Patiromer Use Could Help Heart Failure Patients Stay on Optimized RAASi Therapy

Conference | <b>American College of Cardiology</b>

Data from the DIAMOND trial suggests use of patiromer could help patients maintain optimized RAASi therapy, even if they were experiencing or had a history of hyperkalemia.

Data from the DIAMOND trial suggest use of patiromer (Veltassa) could help patients maintain optimized heart failure therapy, even if they have a history of hyperkalemia.

Presented at the American College of Cardiology’s 71st Annual Scientific Sessions, results of the phase 3b trial suggest use of patiromer was associated with a significant reduction in blood potassium levels among patients taking RAASi medications for heart failure.

“On the basis of these results, unless accessibility or affordability of medications is an issue, there’s no good reason not to use potassium binders to optimize heart failure medical therapy,” said Javed Butler, MD, MPH, MBA, president of Baylor, Scott & White Research Institute in Texas and distinguished professor of medicine at the University of Mississippi, in a statement from the ACC. “For cases where hyperkalemia is the dominant reason for not giving guideline-directed RAASi therapy, I think what we are achieving with patiromer is an enablement strategy to allow patients to get appropriate RAASi therapy while simultaneously lowering the risk of hyperkalemia.”

Although RAASi therapy carries a class 1 level of recommendation for us in patients with heart failure, patients with a history of or current hyperkalemia often have RAASi therapy discontinued or down titrated. With this in mind, investigators sought to assess whether treatment with patiromer, which is a novel potassium binder from Vifor Pharma, was associated with a lowering of serum potassium levels.

Led by Butler, the trial enrolled hyperkalemic and normokalemic patients with a history of hyperkalemia leading to RAASi reduction or discontinuation. Patients underwent a single-0blinded run-in phase that last ed up to 12 weeks. During this time period, patients were initiated on patiromer, had ACE/ARB/ARNi therapy optimized, and were initiated on or had MRA therapy optimized. In the treatment phase, patients were randomized to continued patiromer or placebo therapy.

Overall, 1194 patients entered the run-in phase and 878 underwent randomization, with 439 patients randomized to patiromer and 439 randomized to placebo therapy. The study cohort had a mean age of 66.9±10 years, 27% were women, a median follow-up of 266.6 days, and a mean ejection fraction at baseline was 33.5%. Of the 439 patients in each arm, 360 randomized to patiromer and 367 randomized to placebo therapy completed the study treatment.

The primary endpoint of interest for the study was the adjusted mean change in serum potassium levels to the end of the study period. Secondary endpoints included time to first event of hyperkalemia, time to reduction of MRA dose below the 50 mg target, investigator-reported adverse events of hyperkalemia, and win-ratio for morbidity and mortality adjusted hyperkalemia. Of note, hyperemia incidence was defined as a level above 5.5 mEq/L and investigators assessed both first and total events of hyperkalemia.

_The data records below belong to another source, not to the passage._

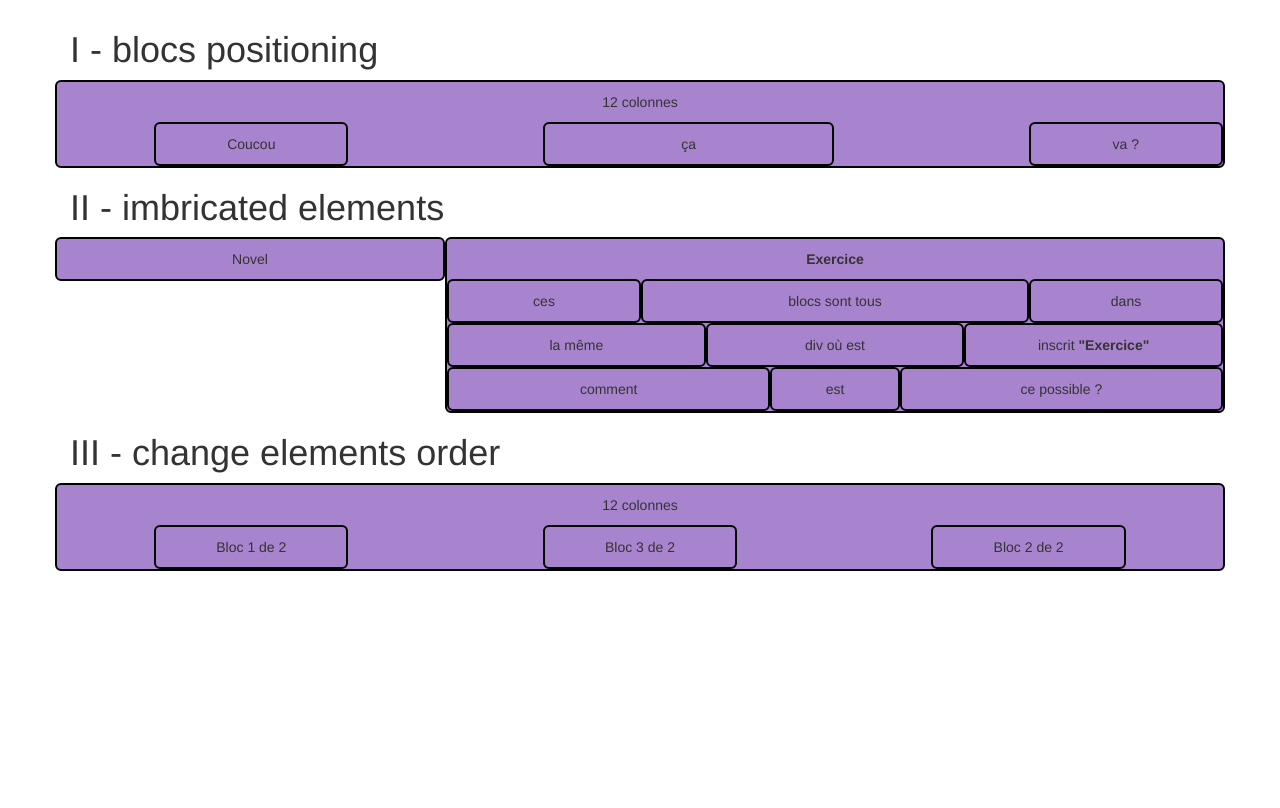
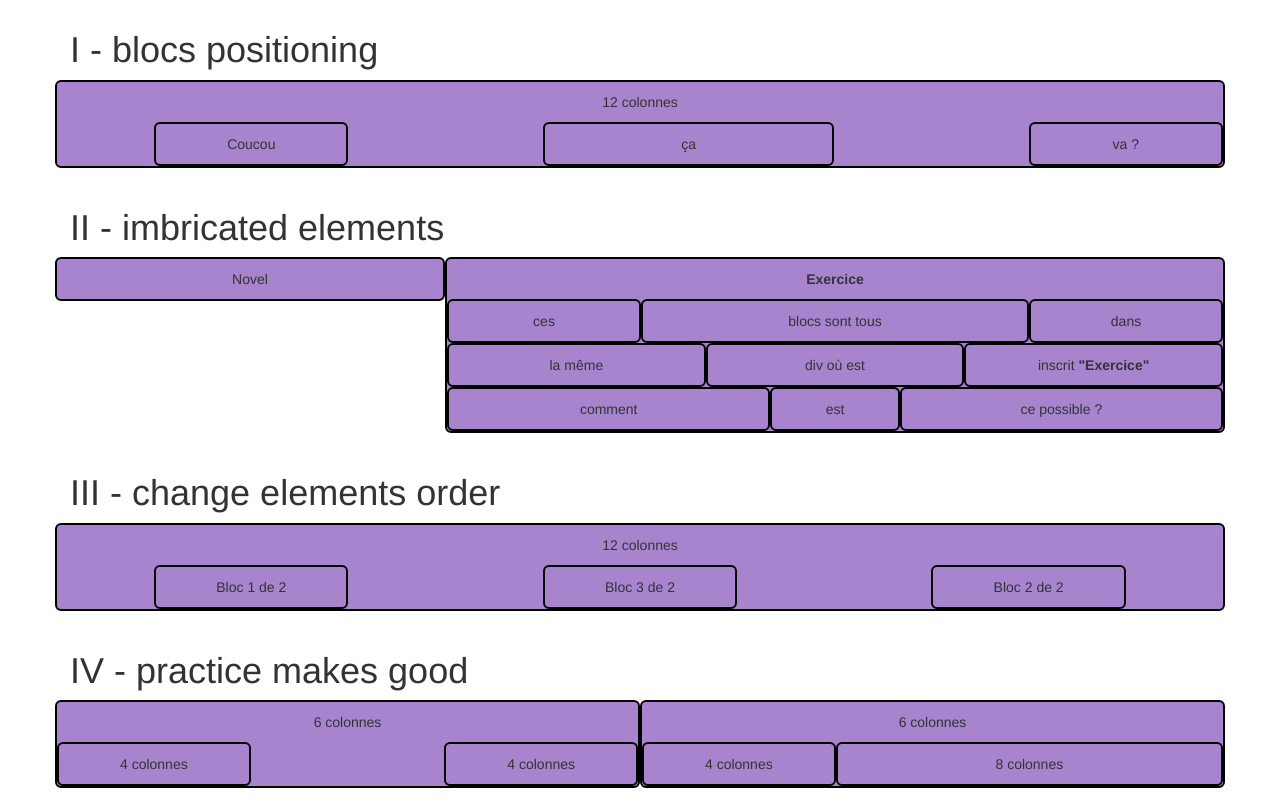
Before and after one commit to ResDev27/exercises-bootstrap, a plain HTML site: page index.html in a window 1280 px wide. Drawn offline with nearby package versions, Linux system fonts and the light colour scheme.

Commit message:
IV - practice makes good

```diff
--- a/index.html
+++ b/index.html
@@ -69,6 +69,25 @@
         </div>
     </div>
 
+    <div class="container">
+        <h1>IV - practice makes good</h1>
+        <div class="row">
+            <div class="col-xs-6">6 colonnes
+                <div class="row">
+                    <div class="col-xs-4">4 colonnes</div>
+                    <div class="col-xs-offset-4 col-xs-4">4 colonnes</div>
+                </div>
+            </div>
+            <div class="col-xs-6">6 colonnes
+                <div class="row">
+                    <div class="col-xs-4">4 colonnes</div>
+                    <div class="col-xs-8">8 colonnes</div>
+                </div>
+            </div>
+        </div>
+    </div>
+
+
     <!-- Latest compiled and minified JavaScript -->
     <script src="https://stackpath.bootstrapcdn.com/bootstrap/3.4.1/js/bootstrap.min.js" integrity="sha384-aJ21OjlMXNL5UyIl/XNwTMqvzeRMZH2w8c5cRVpzpU8Y5bApTppSuUkhZXN0VxHd" crossorigin="anonymous"></script>
 </body>
--- a/style.css
+++ b/style.css
@@ -12,6 +12,8 @@ body {
     .container {
         padding-right: 15px;
         padding-left: 15px;
+        padding-bottom: 20px;
         margin-right: auto;
         margin-left: auto;
+
     }
```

Upon analysis, results of the study suggested there was a between-group difference in serum potassium levels of -0.10 mEq/L (95% CI, -0.13 to -0.07) favoring patiromer. In adjusted models, the mean change from randomization to end of study among the placebo arm was 0.13 (95% CI, 0.09-0.16) and 0.03 (95% CI, -0.01 to 0.07). Analysis of secondary end points demonstrated use of patiromer was associated with a reduction in risk of hyperkalemia (HR, 0.63 [95% CI, 0.45 to 0.87]; P=.006) and a reduction in risk of total hyperkalemic events (HR, 0.66 [95% CI, 0.53-0.81]; P <.001).

“These results are further evidence for the use of potassium binders to optimize heart failure medical therapy”, added Butler, in a statement from Vifor Pharma, the study’s sponsor. “RAASi offers significant survival benefits for these patients, but due to risk of hyperkalemia these therapies are unfortunately underutilized in practice. For cases where hyperkalemia is the dominant reason for not giving guideline-directed RAASi therapy, Veltassa can be an enablement strategy to allow patients to get optimized RAASi therapy while simultaneously lowering the risk of hyperkalemia”.

This study, “Patiromer For The Management Of Hyperkalemia In Subjects Receiving Renin-Angiotensin-Aldosterone System Inhibitors For Heart Failure With Reduced Ejection Fraction,” was presented at ACC.22.